- **Provided information**
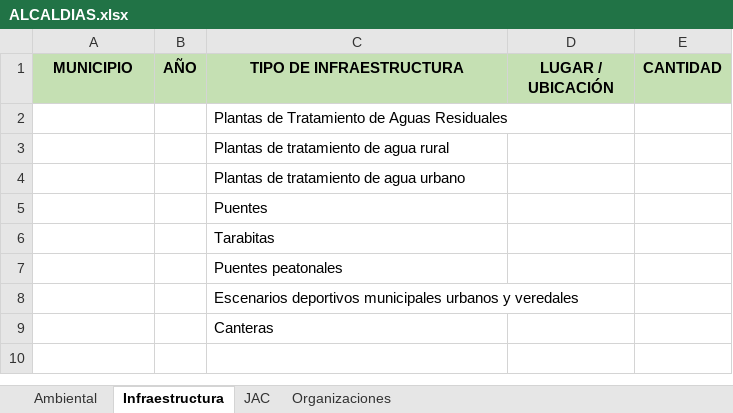
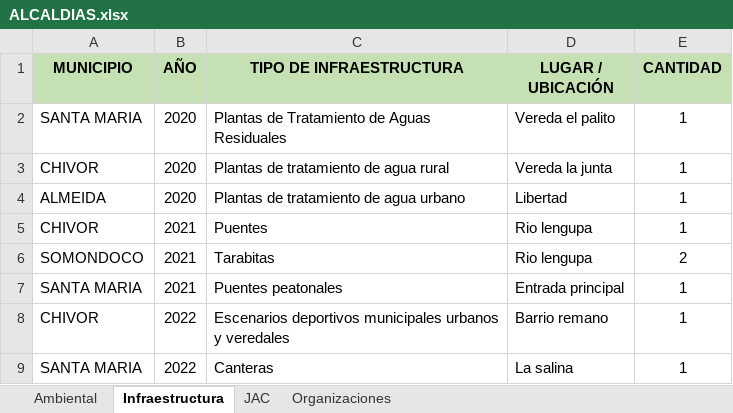
Before and after one commit to juadue/excel, an Excel workbook: PLANTILLAS APLICATIVO/ALCALDIAS.xlsx, sheet Infraestructura, drawn as a sheet; values as stored, in another font and other column widths than the file's, no borders; the diff names each change by its address in the sheet, - before the commit and + after, or states it on an @@ line.

```diff
--- a/PLANTILLAS APLICATIVO/ALCALDIAS.xlsx (sheet Infraestructura)
+++ b/PLANTILLAS APLICATIVO/ALCALDIAS.xlsx (sheet Infraestructura)
-A2 (MUNICIPIO): (empty)
+A2 (MUNICIPIO): SANTA MARIA
-B2:B4 (AÑO): (empty)
+B2:B4 (AÑO): 2020
-D2 (LUGAR / UBICACIÓN): (empty)
+D2 (LUGAR / UBICACIÓN): Vereda el palito
-E2:E5 (CANTIDAD): (empty)
+E2:E5 (CANTIDAD): 1
-A3 (MUNICIPIO): (empty)
+A3 (MUNICIPIO): CHIVOR
-D3 (LUGAR / UBICACIÓN): (empty)
+D3 (LUGAR / UBICACIÓN): Vereda la junta
-A4 (MUNICIPIO): (empty)
+A4 (MUNICIPIO): ALMEIDA
-D4 (LUGAR / UBICACIÓN): (empty)
+D4 (LUGAR / UBICACIÓN): Libertad
-A5 (MUNICIPIO): (empty)
+A5 (MUNICIPIO): CHIVOR
-B5:B7 (AÑO): (empty)
+B5:B7 (AÑO): 2021
-D5:D6 (LUGAR / UBICACIÓN): (empty)
+D5:D6 (LUGAR / UBICACIÓN): Rio lengupa
-A6 (MUNICIPIO): (empty)
+A6 (MUNICIPIO): SOMONDOCO
-E6 (CANTIDAD): (empty)
+E6 (CANTIDAD): 2
-A7 (MUNICIPIO): (empty)
+A7 (MUNICIPIO): SANTA MARIA
-D7 (LUGAR / UBICACIÓN): (empty)
+D7 (LUGAR / UBICACIÓN): Entrada principal
-E7:E9 (CANTIDAD): (empty)
+E7:E9 (CANTIDAD): 1
-A8 (MUNICIPIO): (empty)
+A8 (MUNICIPIO): CHIVOR
-B8:B9 (AÑO): (empty)
+B8:B9 (AÑO): 2022
-D8 (LUGAR / UBICACIÓN): (empty)
+D8 (LUGAR / UBICACIÓN): Barrio remano
-A9 (MUNICIPIO): (empty)
+A9 (MUNICIPIO): SANTA MARIA
-D9 (LUGAR / UBICACIÓN): (empty)
+D9 (LUGAR / UBICACIÓN): La salina
```
Also changed, not shown: sheet Organizaciones.
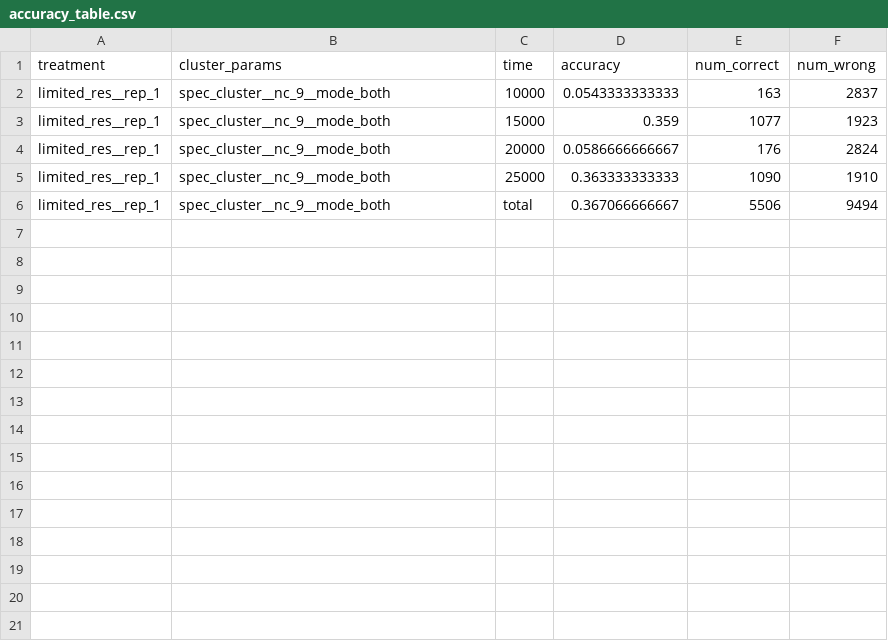
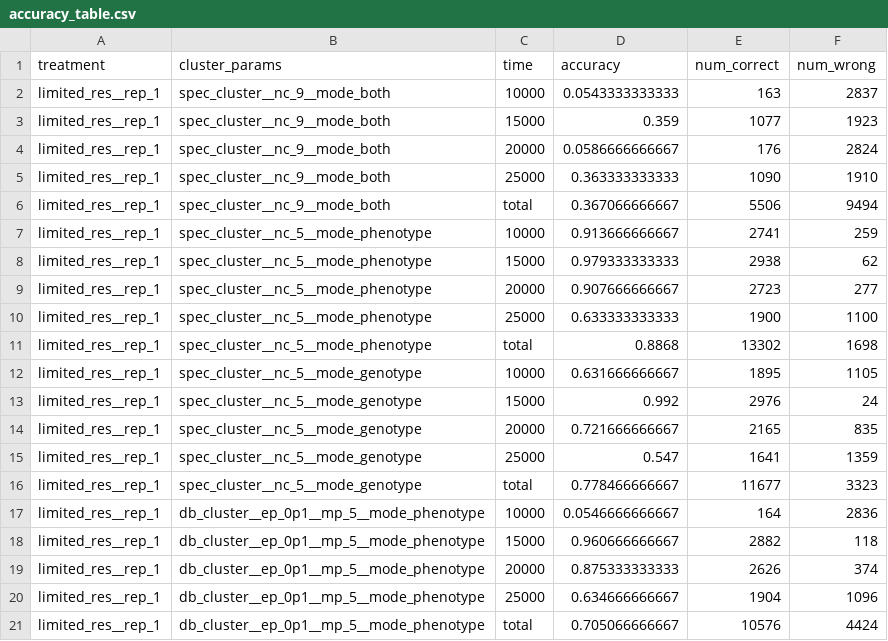
Before and after one commit to amlalejini/cse881_mining_for_ecotypes, a CSV file: web/data/accuracy_table.csv, drawn as a sheet.

Commit message:
Progress on visualization. Changes to how clusters are ordered.

```diff
--- a/web/data/accuracy_table.csv
+++ b/web/data/accuracy_table.csv
@@ -6 +6,16 @@ limited_res__rep_1,spec_cluster__nc_9__mode_both,25000,0.363333333333,1090,1910
 limited_res__rep_1,spec_cluster__nc_9__mode_both,total,0.367066666667,5506,9494
+limited_res__rep_1,spec_cluster__nc_5__mode_phenotype,10000,0.913666666667,2741,259
+limited_res__rep_1,spec_cluster__nc_5__mode_phenotype,15000,0.979333333333,2938,62
+limited_res__rep_1,spec_cluster__nc_5__mode_phenotype,20000,0.907666666667,2723,277
+limited_res__rep_1,spec_cluster__nc_5__mode_phenotype,25000,0.633333333333,1900,1100
+limited_res__rep_1,spec_cluster__nc_5__mode_phenotype,total,0.8868,13302,1698
+limited_res__rep_1,spec_cluster__nc_5__mode_genotype,10000,0.631666666667,1895,1105
+limited_res__rep_1,spec_cluster__nc_5__mode_genotype,15000,0.992,2976,24
+limited_res__rep_1,spec_cluster__nc_5__mode_genotype,20000,0.721666666667,2165,835
+limited_res__rep_1,spec_cluster__nc_5__mode_genotype,25000,0.547,1641,1359
+limited_res__rep_1,spec_cluster__nc_5__mode_genotype,total,0.778466666667,11677,3323
+limited_res__rep_1,db_cluster__ep_0p1__mp_5__mode_phenotype,10000,0.0546666666667,164,2836
+limited_res__rep_1,db_cluster__ep_0p1__mp_5__mode_phenotype,15000,0.960666666667,2882,118
+limited_res__rep_1,db_cluster__ep_0p1__mp_5__mode_phenotype,20000,0.875333333333,2626,374
+limited_res__rep_1,db_cluster__ep_0p1__mp_5__mode_phenotype,25000,0.634666666667,1904,1096
+limited_res__rep_1,db_cluster__ep_0p1__mp_5__mode_phenotype,total,0.705066666667,10576,4424
```
Also changed, not shown: 17 other files.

- **Exercise aim**
Although the records above include pictures, the copy must contain only their exact text.

- **Result for this exercise**
Before and after one commit to juadue/excel, an Excel workbook: PLANTILLAS APLICATIVO/ALCALDIAS.xlsx, sheet Infraestructura, drawn as a sheet; values as stored, in another font and other column widths than the file's, no borders; the diff names each change by its address in the sheet, - before the commit and + after, or states it on an @@ line.

```diff
--- a/PLANTILLAS APLICATIVO/ALCALDIAS.xlsx (sheet Infraestructura)
+++ b/PLANTILLAS APLICATIVO/ALCALDIAS.xlsx (sheet Infraestructura)
-A2 (MUNICIPIO): (empty)
+A2 (MUNICIPIO): SANTA MARIA
-B2:B4 (AÑO): (empty)
+B2:B4 (AÑO): 2020
-D2 (LUGAR / UBICACIÓN): (empty)
+D2 (LUGAR / UBICACIÓN): Vereda el palito
-E2:E5 (CANTIDAD): (empty)
+E2:E5 (CANTIDAD): 1
-A3 (MUNICIPIO): (empty)
+A3 (MUNICIPIO): CHIVOR
-D3 (LUGAR / UBICACIÓN): (empty)
+D3 (LUGAR / UBICACIÓN): Vereda la junta
-A4 (MUNICIPIO): (empty)
+A4 (MUNICIPIO): ALMEIDA
-D4 (LUGAR / UBICACIÓN): (empty)
+D4 (LUGAR / UBICACIÓN): Libertad
-A5 (MUNICIPIO): (empty)
+A5 (MUNICIPIO): CHIVOR
-B5:B7 (AÑO): (empty)
+B5:B7 (AÑO): 2021
-D5:D6 (LUGAR / UBICACIÓN): (empty)
+D5:D6 (LUGAR / UBICACIÓN): Rio lengupa
-A6 (MUNICIPIO): (empty)
+A6 (MUNICIPIO): SOMONDOCO
-E6 (CANTIDAD): (empty)
+E6 (CANTIDAD): 2
-A7 (MUNICIPIO): (empty)
+A7 (MUNICIPIO): SANTA MARIA
-D7 (LUGAR / UBICACIÓN): (empty)
+D7 (LUGAR / UBICACIÓN): Entrada principal
-E7:E9 (CANTIDAD): (empty)
+E7:E9 (CANTIDAD): 1
-A8 (MUNICIPIO): (empty)
+A8 (MUNICIPIO): CHIVOR
-B8:B9 (AÑO): (empty)
+B8:B9 (AÑO): 2022
-D8 (LUGAR / UBICACIÓN): (empty)
+D8 (LUGAR / UBICACIÓN): Barrio remano
-A9 (MUNICIPIO): (empty)
+A9 (MUNICIPIO): SANTA MARIA
-D9 (LUGAR / UBICACIÓN): (empty)
+D9 (LUGAR / UBICACIÓN): La salina
```
Also changed, not shown: sheet Organizaciones.
Before and after one commit to amlalejini/cse881_mining_for_ecotypes, a CSV file: web/data/accuracy_table.csv, drawn as a sheet.

Commit message:
Progress on visualization. Changes to how clusters are ordered.

```diff
--- a/web/data/accuracy_table.csv
+++ b/web/data/accuracy_table.csv
@@ -6 +6,16 @@ limited_res__rep_1,spec_cluster__nc_9__mode_both,25000,0.363333333333,1090,1910
 limited_res__rep_1,spec_cluster__nc_9__mode_both,total,0.367066666667,5506,9494
+limited_res__rep_1,spec_cluster__nc_5__mode_phenotype,10000,0.913666666667,2741,259
+limited_res__rep_1,spec_cluster__nc_5__mode_phenotype,15000,0.979333333333,2938,62
+limited_res__rep_1,spec_cluster__nc_5__mode_phenotype,20000,0.907666666667,2723,277
+limited_res__rep_1,spec_cluster__nc_5__mode_phenotype,25000,0.633333333333,1900,1100
+limited_res__rep_1,spec_cluster__nc_5__mode_phenotype,total,0.8868,13302,1698
+limited_res__rep_1,spec_cluster__nc_5__mode_genotype,10000,0.631666666667,1895,1105
+limited_res__rep_1,spec_cluster__nc_5__mode_genotype,15000,0.992,2976,24
+limited_res__rep_1,spec_cluster__nc_5__mode_genotype,20000,0.721666666667,2165,835
+limited_res__rep_1,spec_cluster__nc_5__mode_genotype,25000,0.547,1641,1359
+limited_res__rep_1,spec_cluster__nc_5__mode_genotype,total,0.778466666667,11677,3323
+limited_res__rep_1,db_cluster__ep_0p1__mp_5__mode_phenotype,10000,0.0546666666667,164,2836
+limited_res__rep_1,db_cluster__ep_0p1__mp_5__mode_phenotype,15000,0.960666666667,2882,118
+limited_res__rep_1,db_cluster__ep_0p1__mp_5__mode_phenotype,20000,0.875333333333,2626,374
+limited_res__rep_1,db_cluster__ep_0p1__mp_5__mode_phenotype,25000,0.634666666667,1904,1096
+limited_res__rep_1,db_cluster__ep_0p1__mp_5__mode_phenotype,total,0.705066666667,10576,4424
```
Also changed, not shown: 17 other files.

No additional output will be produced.